= Aim of the exercise =
Below is a listing. Copy each line of it that holds the word "innovative".

[Opening Data for this exercise section]

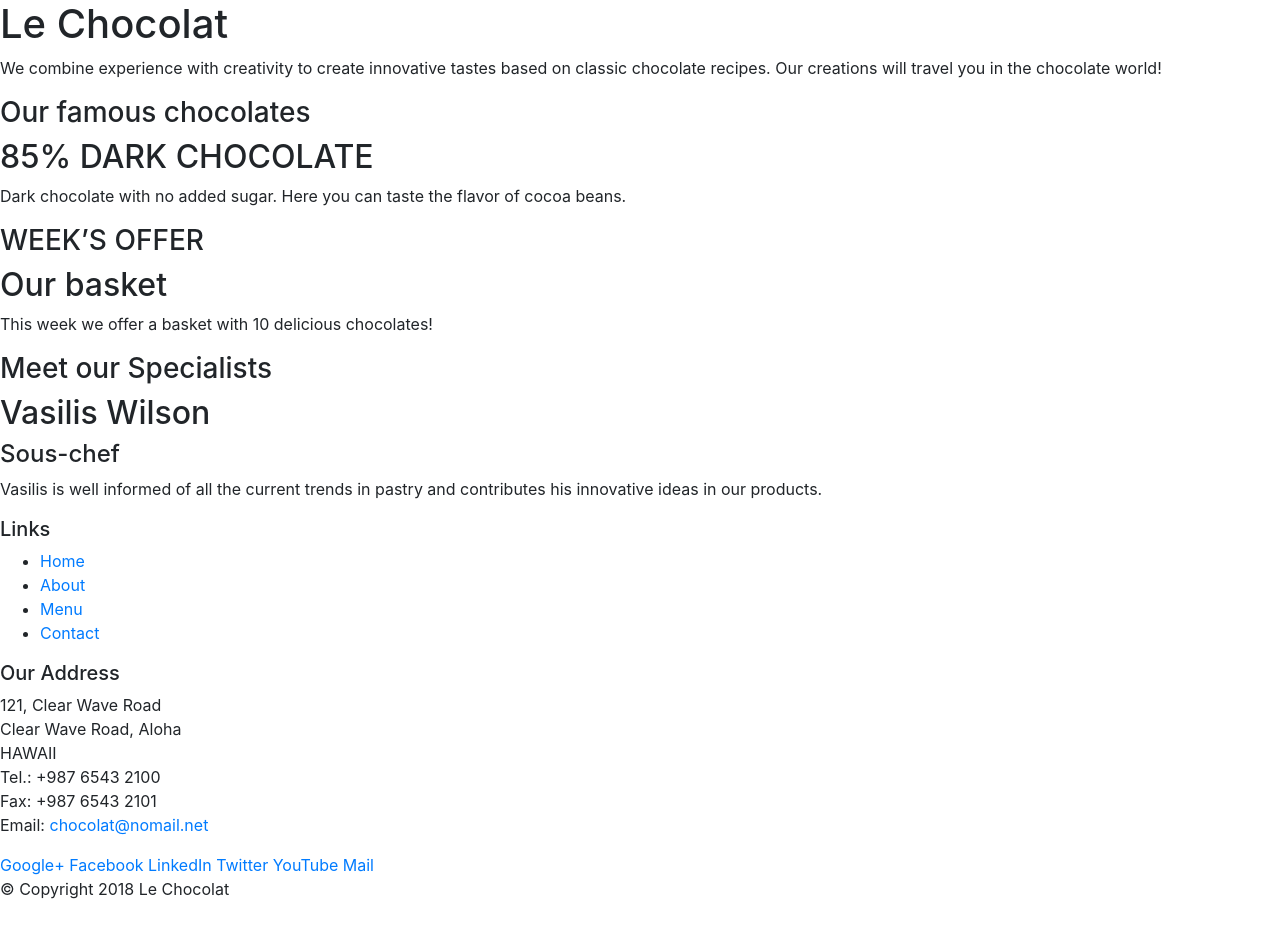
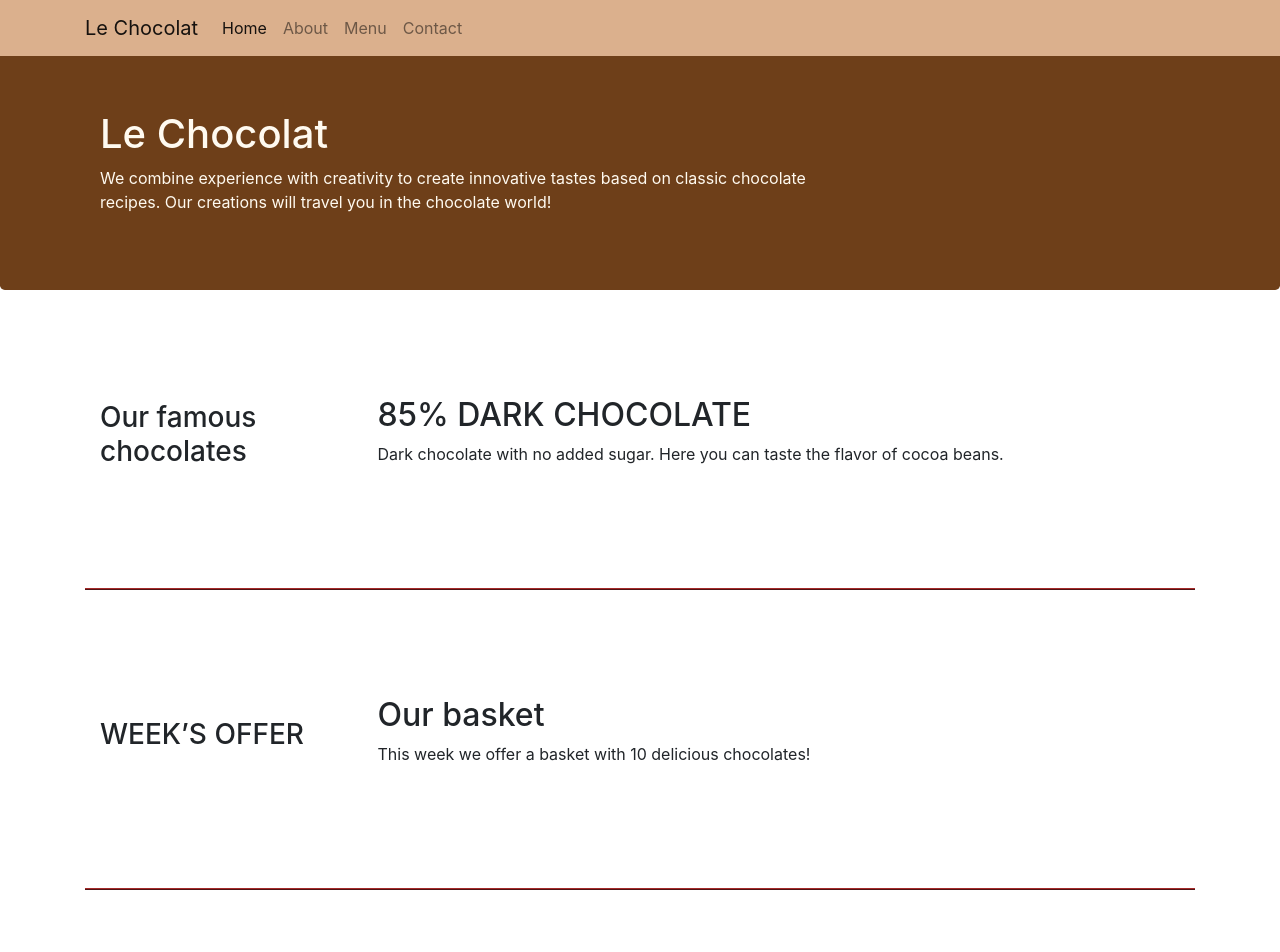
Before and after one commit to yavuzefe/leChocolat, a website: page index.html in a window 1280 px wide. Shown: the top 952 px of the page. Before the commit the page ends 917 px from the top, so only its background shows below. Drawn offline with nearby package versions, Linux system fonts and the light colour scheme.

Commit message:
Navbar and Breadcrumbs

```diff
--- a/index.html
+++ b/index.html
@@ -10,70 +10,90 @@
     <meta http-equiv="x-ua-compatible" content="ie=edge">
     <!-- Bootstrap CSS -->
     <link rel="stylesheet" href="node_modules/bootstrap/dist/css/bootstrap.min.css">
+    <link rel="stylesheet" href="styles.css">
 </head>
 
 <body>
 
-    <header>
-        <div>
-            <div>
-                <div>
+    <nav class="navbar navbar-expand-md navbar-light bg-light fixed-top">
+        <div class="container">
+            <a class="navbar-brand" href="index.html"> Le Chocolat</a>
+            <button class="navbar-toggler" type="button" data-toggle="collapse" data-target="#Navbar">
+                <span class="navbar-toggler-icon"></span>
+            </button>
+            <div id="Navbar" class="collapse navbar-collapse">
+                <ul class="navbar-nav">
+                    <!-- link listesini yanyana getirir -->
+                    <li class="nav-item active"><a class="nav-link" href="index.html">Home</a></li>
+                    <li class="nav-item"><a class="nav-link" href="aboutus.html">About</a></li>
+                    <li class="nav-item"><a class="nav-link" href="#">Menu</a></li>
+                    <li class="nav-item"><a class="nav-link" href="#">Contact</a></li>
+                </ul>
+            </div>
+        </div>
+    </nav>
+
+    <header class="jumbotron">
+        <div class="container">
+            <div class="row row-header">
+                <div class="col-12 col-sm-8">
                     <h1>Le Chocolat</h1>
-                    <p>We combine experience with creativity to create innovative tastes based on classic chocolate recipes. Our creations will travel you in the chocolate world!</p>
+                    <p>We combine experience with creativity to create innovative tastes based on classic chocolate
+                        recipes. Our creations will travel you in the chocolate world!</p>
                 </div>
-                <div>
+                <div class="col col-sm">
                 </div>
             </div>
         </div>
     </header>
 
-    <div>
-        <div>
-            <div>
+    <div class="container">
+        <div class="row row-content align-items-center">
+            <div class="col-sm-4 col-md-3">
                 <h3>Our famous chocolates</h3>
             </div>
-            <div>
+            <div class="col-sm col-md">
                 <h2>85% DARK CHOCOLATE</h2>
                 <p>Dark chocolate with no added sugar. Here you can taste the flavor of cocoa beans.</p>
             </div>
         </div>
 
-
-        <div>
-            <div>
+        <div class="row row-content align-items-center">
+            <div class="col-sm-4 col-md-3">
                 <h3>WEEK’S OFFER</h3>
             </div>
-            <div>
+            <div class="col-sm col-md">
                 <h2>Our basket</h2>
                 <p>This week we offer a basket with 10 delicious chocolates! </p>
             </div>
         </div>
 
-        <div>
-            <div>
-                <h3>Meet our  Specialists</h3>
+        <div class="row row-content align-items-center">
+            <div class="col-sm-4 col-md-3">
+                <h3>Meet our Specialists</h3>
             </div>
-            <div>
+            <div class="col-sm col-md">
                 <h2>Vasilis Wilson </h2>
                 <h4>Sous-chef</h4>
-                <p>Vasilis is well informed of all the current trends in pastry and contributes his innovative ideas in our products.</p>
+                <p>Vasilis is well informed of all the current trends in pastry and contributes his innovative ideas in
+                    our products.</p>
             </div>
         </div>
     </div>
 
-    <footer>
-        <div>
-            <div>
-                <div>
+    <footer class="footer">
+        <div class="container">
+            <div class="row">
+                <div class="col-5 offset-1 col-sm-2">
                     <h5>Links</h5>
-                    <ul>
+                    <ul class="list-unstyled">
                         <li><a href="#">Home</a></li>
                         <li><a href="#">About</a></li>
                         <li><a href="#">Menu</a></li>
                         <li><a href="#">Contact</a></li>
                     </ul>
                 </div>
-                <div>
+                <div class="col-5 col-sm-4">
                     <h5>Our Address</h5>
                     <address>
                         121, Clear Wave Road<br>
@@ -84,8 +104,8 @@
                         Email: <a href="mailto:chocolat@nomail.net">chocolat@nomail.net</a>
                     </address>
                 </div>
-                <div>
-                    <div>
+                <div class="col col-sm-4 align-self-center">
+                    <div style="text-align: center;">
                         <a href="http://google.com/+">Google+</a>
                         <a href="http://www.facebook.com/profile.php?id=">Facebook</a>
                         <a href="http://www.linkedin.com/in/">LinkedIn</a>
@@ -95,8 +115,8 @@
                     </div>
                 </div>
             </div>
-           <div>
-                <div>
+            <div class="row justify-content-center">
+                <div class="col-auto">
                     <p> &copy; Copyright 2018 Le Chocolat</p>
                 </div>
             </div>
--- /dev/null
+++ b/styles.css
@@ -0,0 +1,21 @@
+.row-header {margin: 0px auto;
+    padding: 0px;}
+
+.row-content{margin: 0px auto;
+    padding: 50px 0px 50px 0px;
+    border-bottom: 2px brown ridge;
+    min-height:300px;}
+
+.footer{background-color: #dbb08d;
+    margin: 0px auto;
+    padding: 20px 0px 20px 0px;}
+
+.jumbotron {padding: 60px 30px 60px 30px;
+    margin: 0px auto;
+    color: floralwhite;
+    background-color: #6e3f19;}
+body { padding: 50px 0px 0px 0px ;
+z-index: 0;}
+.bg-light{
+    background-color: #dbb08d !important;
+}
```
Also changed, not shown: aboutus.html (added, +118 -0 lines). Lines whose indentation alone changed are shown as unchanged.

[Closing Data for this exercise section]
[Opening Data for this exercise section]

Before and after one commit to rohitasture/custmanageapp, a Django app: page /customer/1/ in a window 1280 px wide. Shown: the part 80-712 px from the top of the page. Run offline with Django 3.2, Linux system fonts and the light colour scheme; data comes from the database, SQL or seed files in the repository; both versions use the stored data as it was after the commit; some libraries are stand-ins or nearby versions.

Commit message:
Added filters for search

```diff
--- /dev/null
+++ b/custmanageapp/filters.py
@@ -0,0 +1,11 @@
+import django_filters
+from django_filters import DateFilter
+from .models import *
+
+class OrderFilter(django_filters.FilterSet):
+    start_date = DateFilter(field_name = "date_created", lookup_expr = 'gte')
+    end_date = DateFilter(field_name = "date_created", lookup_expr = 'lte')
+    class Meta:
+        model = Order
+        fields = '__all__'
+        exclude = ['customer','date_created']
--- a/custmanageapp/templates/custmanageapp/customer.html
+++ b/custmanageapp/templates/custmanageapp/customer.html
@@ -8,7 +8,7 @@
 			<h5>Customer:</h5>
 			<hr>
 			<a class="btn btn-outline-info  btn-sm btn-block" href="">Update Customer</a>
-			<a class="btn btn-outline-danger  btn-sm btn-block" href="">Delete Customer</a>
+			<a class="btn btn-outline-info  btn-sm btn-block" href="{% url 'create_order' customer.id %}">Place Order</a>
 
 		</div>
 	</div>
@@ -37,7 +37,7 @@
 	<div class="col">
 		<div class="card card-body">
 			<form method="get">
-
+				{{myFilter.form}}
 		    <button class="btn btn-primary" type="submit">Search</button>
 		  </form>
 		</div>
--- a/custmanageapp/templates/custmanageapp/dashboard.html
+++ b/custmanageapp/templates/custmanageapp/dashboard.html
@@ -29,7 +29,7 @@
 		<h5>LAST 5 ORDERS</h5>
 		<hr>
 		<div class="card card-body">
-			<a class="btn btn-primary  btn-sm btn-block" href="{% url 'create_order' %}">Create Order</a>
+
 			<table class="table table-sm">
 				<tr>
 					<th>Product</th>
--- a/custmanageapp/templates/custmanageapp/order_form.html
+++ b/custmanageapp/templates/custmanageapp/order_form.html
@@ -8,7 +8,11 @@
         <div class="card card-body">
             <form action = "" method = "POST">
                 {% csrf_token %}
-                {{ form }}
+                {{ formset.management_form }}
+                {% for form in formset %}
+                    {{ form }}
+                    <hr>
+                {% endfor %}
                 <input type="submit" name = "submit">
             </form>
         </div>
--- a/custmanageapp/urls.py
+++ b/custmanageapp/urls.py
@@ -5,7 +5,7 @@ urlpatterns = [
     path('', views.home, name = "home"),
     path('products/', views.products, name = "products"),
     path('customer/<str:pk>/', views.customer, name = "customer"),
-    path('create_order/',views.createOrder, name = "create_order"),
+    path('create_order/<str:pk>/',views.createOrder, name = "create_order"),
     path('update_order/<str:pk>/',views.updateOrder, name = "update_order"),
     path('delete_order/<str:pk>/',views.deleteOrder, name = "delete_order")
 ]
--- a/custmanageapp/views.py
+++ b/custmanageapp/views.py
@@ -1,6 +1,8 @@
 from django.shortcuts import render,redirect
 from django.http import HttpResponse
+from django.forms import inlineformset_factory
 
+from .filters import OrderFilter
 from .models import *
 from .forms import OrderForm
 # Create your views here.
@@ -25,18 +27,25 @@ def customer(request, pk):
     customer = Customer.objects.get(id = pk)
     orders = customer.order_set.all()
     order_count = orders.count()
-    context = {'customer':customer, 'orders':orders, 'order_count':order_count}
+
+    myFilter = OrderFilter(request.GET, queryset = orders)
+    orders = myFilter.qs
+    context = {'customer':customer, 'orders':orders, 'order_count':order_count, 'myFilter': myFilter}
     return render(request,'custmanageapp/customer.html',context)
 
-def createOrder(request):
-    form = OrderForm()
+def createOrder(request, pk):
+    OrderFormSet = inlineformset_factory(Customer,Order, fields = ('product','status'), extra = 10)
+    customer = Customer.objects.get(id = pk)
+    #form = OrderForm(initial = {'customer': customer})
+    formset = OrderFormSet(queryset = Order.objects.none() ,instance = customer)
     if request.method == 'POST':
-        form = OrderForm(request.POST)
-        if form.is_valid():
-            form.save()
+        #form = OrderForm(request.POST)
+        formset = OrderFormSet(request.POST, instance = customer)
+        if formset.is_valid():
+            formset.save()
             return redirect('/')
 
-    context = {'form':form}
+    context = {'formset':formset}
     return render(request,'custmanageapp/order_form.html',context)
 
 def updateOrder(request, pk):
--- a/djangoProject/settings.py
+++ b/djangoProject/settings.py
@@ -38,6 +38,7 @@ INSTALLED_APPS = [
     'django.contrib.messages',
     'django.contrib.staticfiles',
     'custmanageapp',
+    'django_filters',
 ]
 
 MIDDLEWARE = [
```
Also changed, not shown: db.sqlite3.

[Closing Data for this exercise section]

= Exercise result =
-                    <p>We combine experience with creativity to create innovative tastes based on classic chocolate recipes. Our creations will travel you in the chocolate world!</p>
+                    <p>We combine experience with creativity to create innovative tastes based on classic chocolate
-                <p>Vasilis is well informed of all the current trends in pastry and contributes his innovative ideas in our products.</p>
+                <p>Vasilis is well informed of all the current trends in pastry and contributes his innovative ideas in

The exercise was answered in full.